What Goes Around…

By T. Scott Sewitch, Ph.D.
Beacon Behavioral Services

Men and women often enter into marriage with hopes of receiving unconditional and unlimited love and attention from a partner who lives only to meet their every need. It usually doesn’t take too long for both husband and wife to realize that these initial expectations were something of a fairy tale, and that the person sharing their bed and breakfast table is a separate individual with their own needs, attitudes and behavior patterns. How we deal with that initial shock and disappointment will often determine the future course of our marriage – whether it will be based on mutual affection and respect, or a battleground of ongoing bickering and conflict.

All too often the effort to get our needs met in a marriage degenerates into conflict, with each person digging in and holding their position through a long series of power struggles. These relationships are marked by various negative change strategies, such as arguing, yelling, belittling and withholding. Obviously, this cannot work. People do not get their needs met in this way. No one can actually “win” an argument or power struggle in a marriage. Usually these battles result in a standoff of one sort or another. But, even if one person appears to have “won,” the unhappy reality is that they have defeated their own life partner. Further, the “loser” is left feeling hurt and resentful, and it is only a matter of time before they will try to even the score…and the battle continues. “…What goes around comes around.”

That phrase, while describing the essence of a conflict-filled relationship, also points the way to the solution. That is, the “vicious cycle” of conflict can be changed into a “positive cycle” of mutual caring and respect.

This can happen when both partners begin using positive change strategies. Positive change in a relationship comes about when both people give up on the notion that they can coercively demand that their needs be met, and instead focus on meeting their partner’s needs. If people freely give to each other in this way, both get their needs met.

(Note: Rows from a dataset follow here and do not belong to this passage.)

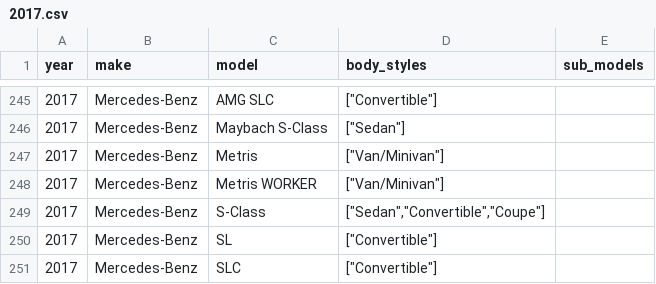
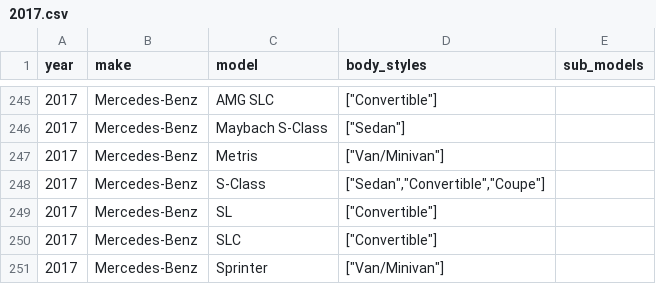
Before and after one commit to romangrinev/us-car-models-data, a CSV file: 2017.csv, drawn as a sheet; only a part is shown, gaps mark what is left out; the shorter side is filled out with more unchanged rows.

```diff
--- a/2017.csv
+++ b/2017.csv
@@ -247,3 +247,2 @@ year,make,model,body_styles,sub_models
 2017,Mercedes-Benz,Metris,"[""Van/Minivan""]"
-2017,Mercedes-Benz,Metris WORKER,"[""Van/Minivan""]"
 2017,Mercedes-Benz,S-Class,"[""Sedan"",""Convertible"",""Coupe""]"
```
Also changed, not shown: 2018.csv, 2019.csv, 1 other file.
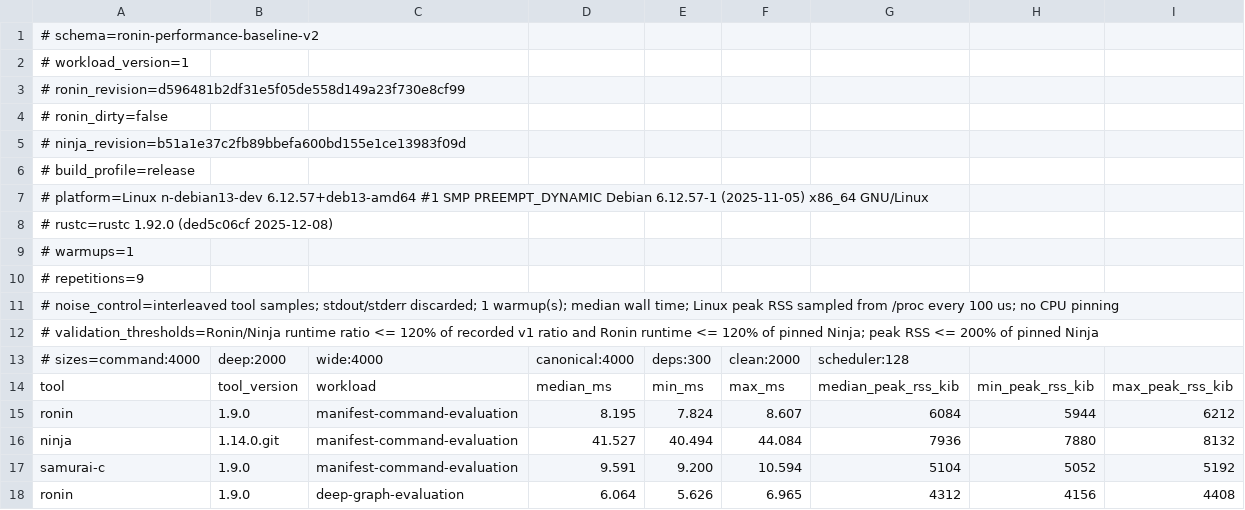
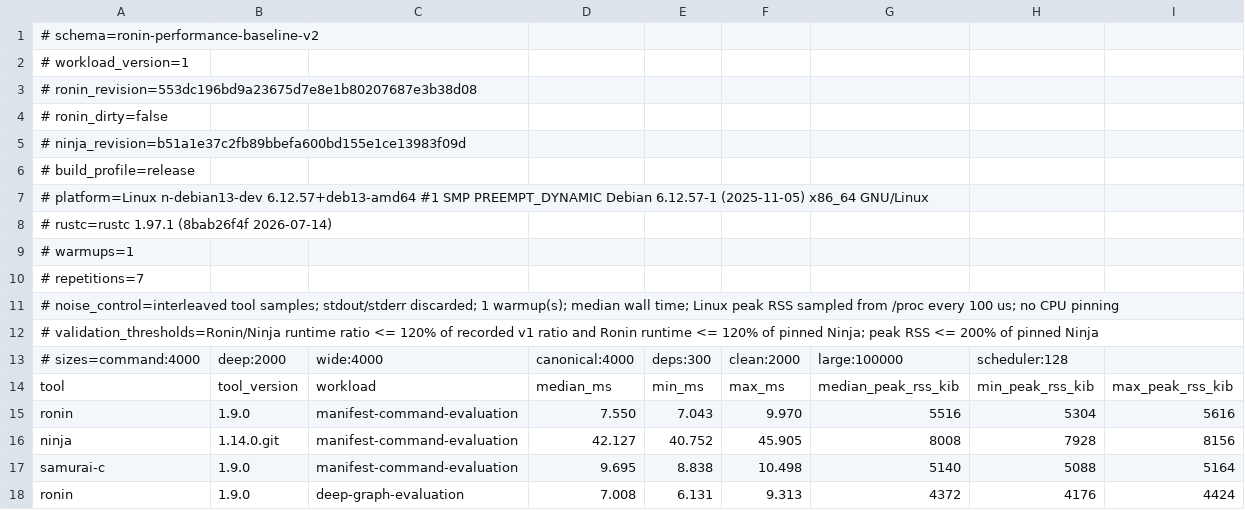
Before and after one commit to necessary-nu/ronin, a CSV file: benchmarks/performance-validation-2026-07-31.csv, drawn as a sheet; only a part is shown; the diff covers the shown part only.

Commit message:
done: Regenerate the validation sweep for eight workloads on 1.97.1
Two independent reasons made this necessary: the artifact predated
large-manifest-parse, and it predated the stable toolchain moving from
1.92.0 to 1.97.1 mid-session, which makes everything recorded before it
incomparable regardless of workload. The refreshed file records rustc
1.97.1 and ronin_dirty=false, and the gate test now checks it for all
eight workloads.

Ronin against C samurai, medians in ms: command evaluation 7.550/9.695,
deep graph 7.008/5.232, wide no-op 8.837/9.084, path canonicalization
4.940/5.595, dependency-log load 2.870/2.630, clean-tree no-op
9.026/9.777, large-manifest parse 305.351/323.829, scheduler barrier
39.779/35.903.

Ahead on five of eight, including both workloads this programme added
because they were unrepresented — the up-to-date tree and the large
manifest. Behind on deep-graph evaluation, dependency-log load and the
scheduler barrier; those are the honest remaining gaps, and none has
been looked at with the cycle-and-miss instrumentation that settled the
size question.

nplan-id: ronin-large-manifest-fixture
nplan-element: [arch:ronin:verification]

```diff
--- a/benchmarks/performance-validation-2026-07-31.csv
+++ b/benchmarks/performance-validation-2026-07-31.csv
@@ -2,3 +2,3 @@
 # workload_version=1
-# ronin_revision=d596481b2df31e5f05de558d149a23f730e8cf99
+# ronin_revision=553dc196bd9a23675d7e8e1b80207687e3b38d08
 # ronin_dirty=false
@@ -7,12 +7,12 @@
 # platform=Linux n-debian13-dev 6.12.57+deb13-amd64 #1 SMP PREEMPT_DYNAMIC Debian 6.12.57-1 (2025-11-05) x86_64 GNU/Linux
-# rustc=rustc 1.92.0 (ded5c06cf 2025-12-08)
+# rustc=rustc 1.97.1 (8bab26f4f 2026-07-14)
 # warmups=1
-# repetitions=9
+# repetitions=7
 # noise_control=interleaved tool samples; stdout/stderr discarded; 1 warmup(s); median wall time; Linux peak RSS sampled from /proc every 100 us; no CPU pinning
 # validation_thresholds=Ronin/Ninja runtime ratio <= 120% of recorded v1 ratio and Ronin runtime <= 120% of pinned Ninja; peak RSS <= 200% of pinned Ninja
-# sizes=command:4000,deep:2000,wide:4000,canonical:4000,deps:300,clean:2000,scheduler:128
+# sizes=command:4000,deep:2000,wide:4000,canonical:4000,deps:300,clean:2000,large:100000,scheduler:128
 tool,tool_version,workload,median_ms,min_ms,max_ms,median_peak_rss_kib,min_peak_rss_kib,max_peak_rss_kib
-ronin,1.9.0,manifest-command-evaluation,8.195,7.824,8.607,6084,5944,6212
-ninja,1.14.0.git,manifest-command-evaluation,41.527,40.494,44.084,7936,7880,8132
-samurai-c,1.9.0,manifest-command-evaluation,9.591,9.200,10.594,5104,5052,5192
-ronin,1.9.0,deep-graph-evaluation,6.064,5.626,6.965,4312,4156,4408
+ronin,1.9.0,manifest-command-evaluation,7.550,7.043,9.970,5516,5304,5616
+ninja,1.14.0.git,manifest-command-evaluation,42.127,40.752,45.905,8008,7928,8156
+samurai-c,1.9.0,manifest-command-evaluation,9.695,8.838,10.498,5140,5088,5164
+ronin,1.9.0,deep-graph-evaluation,7.008,6.131,9.313,4372,4176,4424
```
Also changed, not shown: 3 added rows and 96 edited cells elsewhere in this file, 2 other files.
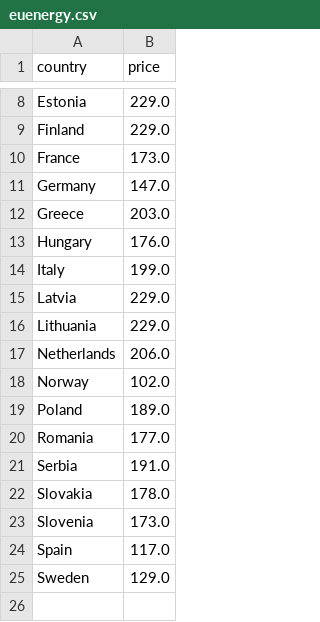
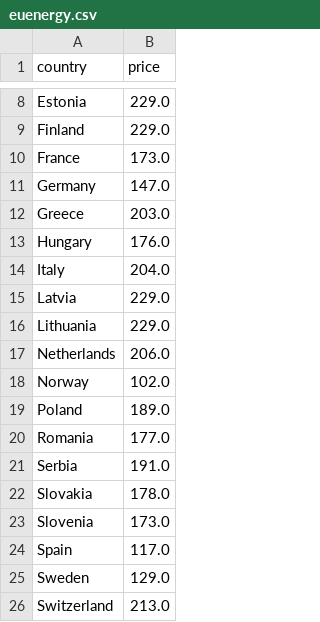
Before and after one commit to laurabejder/auto-update-graph-datawrapper, a CSV file: euenergy.csv, drawn as a sheet; only a part is shown, gaps mark what is left out.

```diff
--- a/euenergy.csv
+++ b/euenergy.csv
@@ -13,3 +13,3 @@ country,price
  Hungary,176.0
- Italy,199.0
+ Italy,204.0
  Latvia,229.0
@@ -25 +25,2 @@ country,price
  Sweden,129.0
+ Switzerland,213.0
```
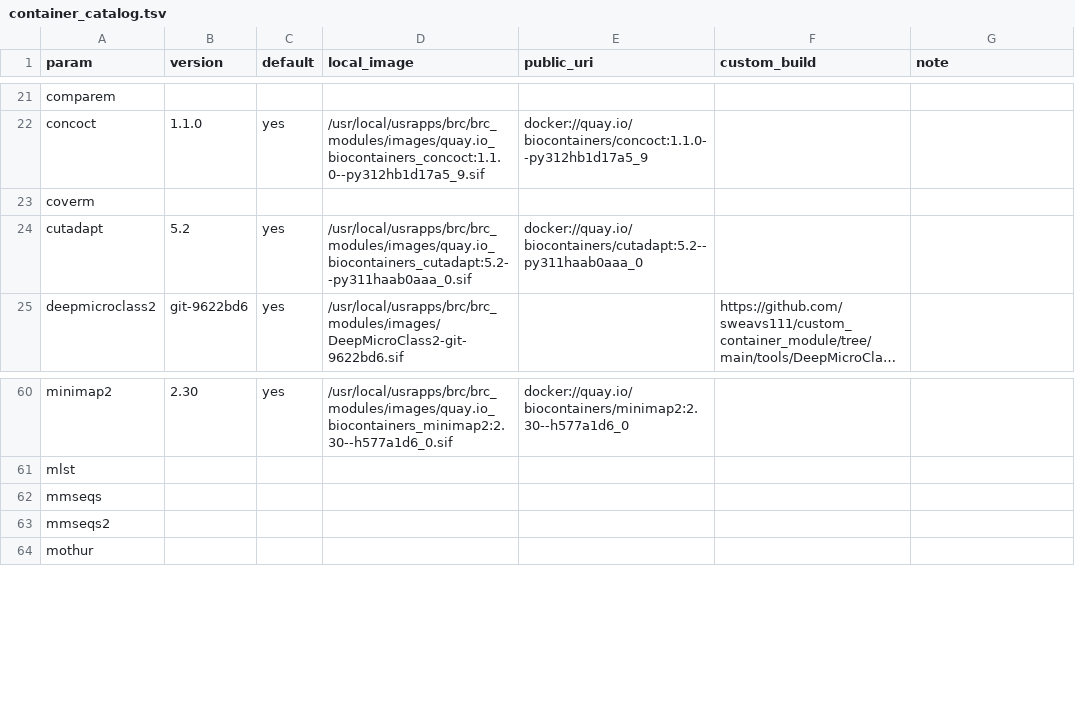
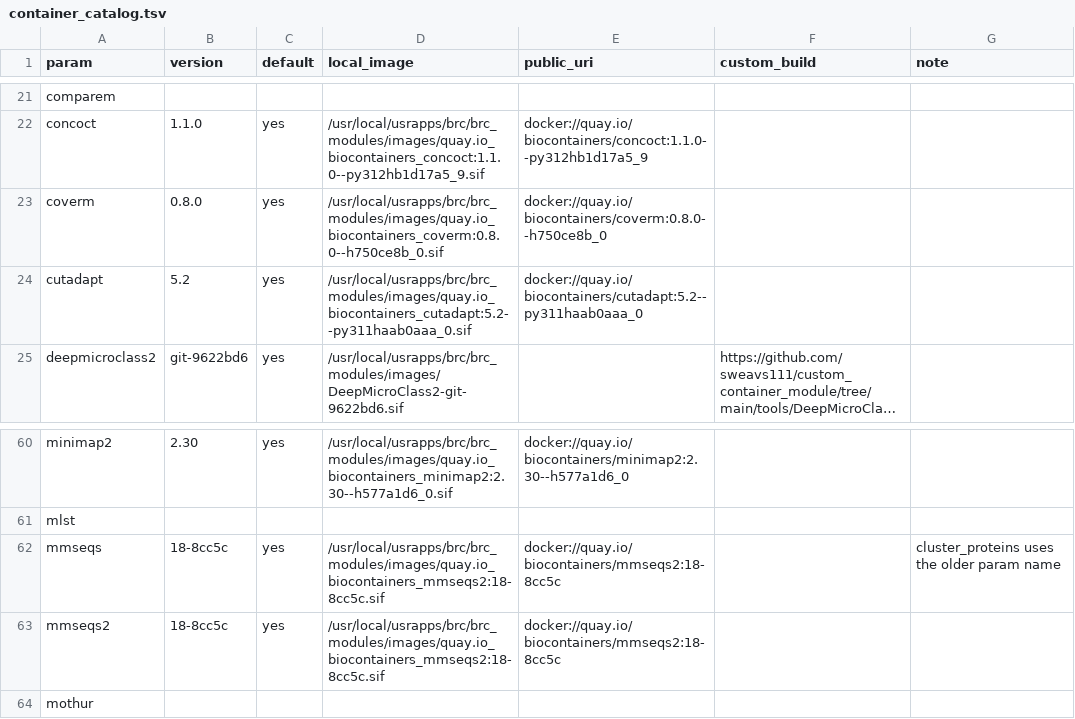
Before and after one commit to hurwitzlab/nextflow_process_library, a TSV file: conf/container_catalog.tsv, drawn as a sheet; only a part is shown, gaps mark what is left out; long unchanged cells end in ….

Commit message:
add coverm/mmseqs2 to container registry

```diff
--- a/conf/container_catalog.tsv
+++ b/conf/container_catalog.tsv
@@ -22,3 +22,3 @@ comparem
 concoct	1.1.0	yes	/usr/local/usrapps/brc/brc_modules/images/quay.io_biocontainers_concoct:1.1.0--py312hb1d17a5_9.sif	docker://quay.io/biocontainers/concoct:1.1.0--py312hb1d17a5_9		
-coverm						
+coverm	0.8.0	yes	/usr/local/usrapps/brc/brc_modules/images/quay.io_biocontainers_coverm:0.8.0--h750ce8b_0.sif	docker://quay.io/biocontainers/coverm:0.8.0--h750ce8b_0		
 cutadapt	5.2	yes	/usr/local/usrapps/brc/brc_modules/images/quay.io_biocontainers_cutadapt:5.2--py311haab0aaa_0.sif	docker://quay.io/biocontainers/cutadapt:5.2--py311haab0aaa_0		
@@ -61,4 +61,4 @@ minimap2	2.30	yes	/usr/local/usrapps/brc/brc_modules/images/quay.io_biocontainer
 mlst						
-mmseqs						
-mmseqs2						
+mmseqs	18-8cc5c	yes	/usr/local/usrapps/brc/brc_modules/images/quay.io_biocontainers_mmseqs2:18-8cc5c.sif	docker://quay.io/biocontainers/mmseqs2:18-8cc5c		cluster_proteins uses the older param name
+mmseqs2	18-8cc5c	yes	/usr/local/usrapps/brc/brc_modules/images/quay.io_biocontainers_mmseqs2:18-8cc5c.sif	docker://quay.io/biocontainers/mmseqs2:18-8cc5c		
 mothur						
```
Also changed, not shown: 2 other files.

This is a powerful change and it can work wonderfully well. But, it can be difficult to give up long practiced patterns of arguing and demanding in an effort to get what you need. To help yourself make a positive change, try to remember that putting out a lot of hostile negativity makes it quite likely that hostile negativity is exactly what will be coming back to you. However, if you make the effort to be caring and giving to your partner, you are strongly encouraging them to act that way toward you. “….What goes around comes around.”